■ Aim of the task ■
The entries follow. Copy every line in which "historico" appears.

■ Dataset excerpts ■

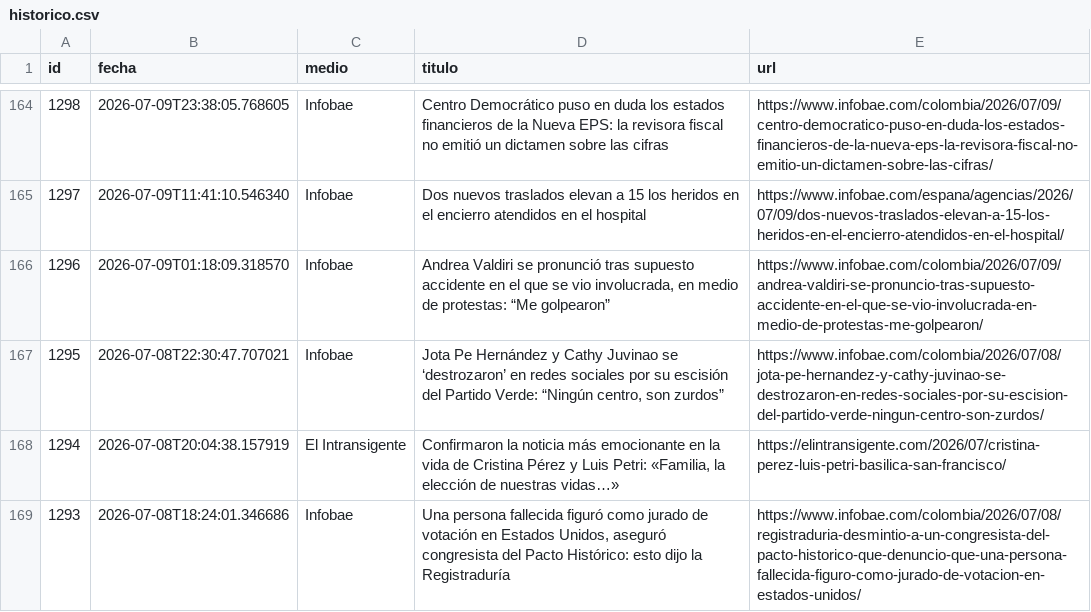
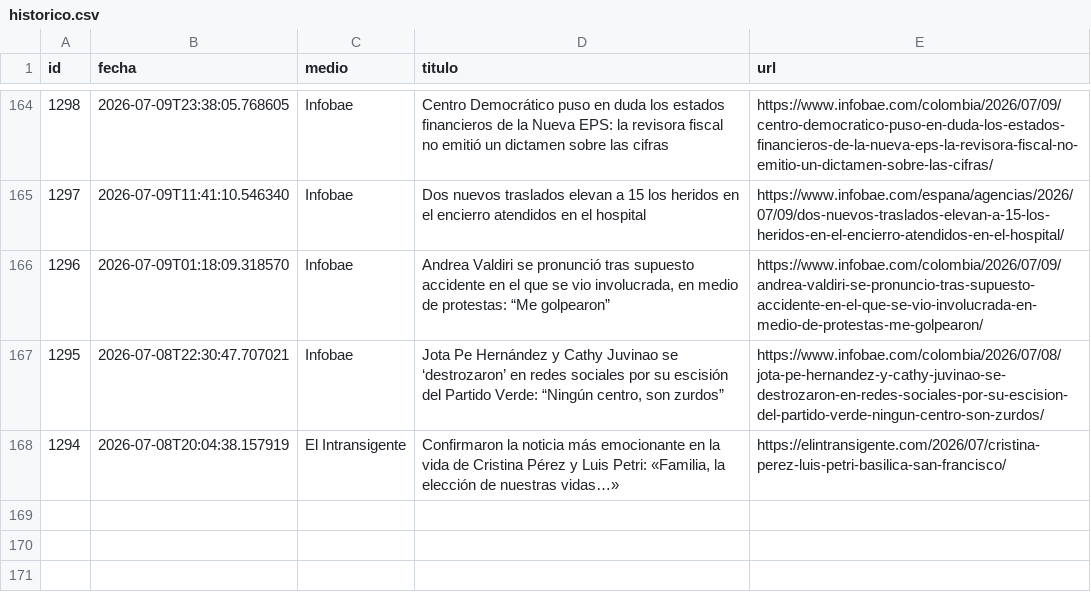
Before and after one commit to ElvisChatzky/BusProyect, a CSV file: data/historico.csv, drawn as a sheet; only a part is shown, gaps mark what is left out.

```diff
--- a/data/historico.csv
+++ b/data/historico.csv
@@ -168,2 +168 @@ id,fecha,medio,titulo,url
 1294,2026-07-08T20:04:38.157919,El Intransigente,"Confirmaron la noticia más emocionante en la vida de Cristina Pérez y Luis Petri: «Familia, la elección de nuestras vidas…»",https://elintransigente.com/2026/07/cristina-perez-luis-petri-basilica-san-francisco/
-1293,2026-07-08T18:24:01.346686,Infobae,"Una persona fallecida figuró como jurado de votación en Estados Unidos, aseguró congresista del Pacto Histórico: esto dijo la Registraduría",https://www.infobae.com/colombia/2026/07/08/registraduria-desmintio-a-un-congresista-del-pacto-historico-que-denuncio-que-una-persona-fallecida-figuro-como-jurado-de-votacion-en-estados-unidos/
```
Also changed, not shown: 1 other file.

■ Result of the task ■
Before and after one commit to ElvisChatzky/BusProyect, a CSV file: data/historico.csv, drawn as a sheet; only a part is shown, gaps mark what is left out.
--- a/data/historico.csv
+++ b/data/historico.csv
-1293,2026-07-08T18:24:01.346686,Infobae,"Una persona fallecida figuró como jurado de votación en Estados Unidos, aseguró congresista del Pacto Histórico: esto dijo la Registraduría",https://www.infobae.com/colombia/2026/07/08/registraduria-desmintio-a-un-congresista-del-pacto-historico-que-denuncio-que-una-persona-fallecida-figuro-como-jurado-de-votacion-en-estados-unidos/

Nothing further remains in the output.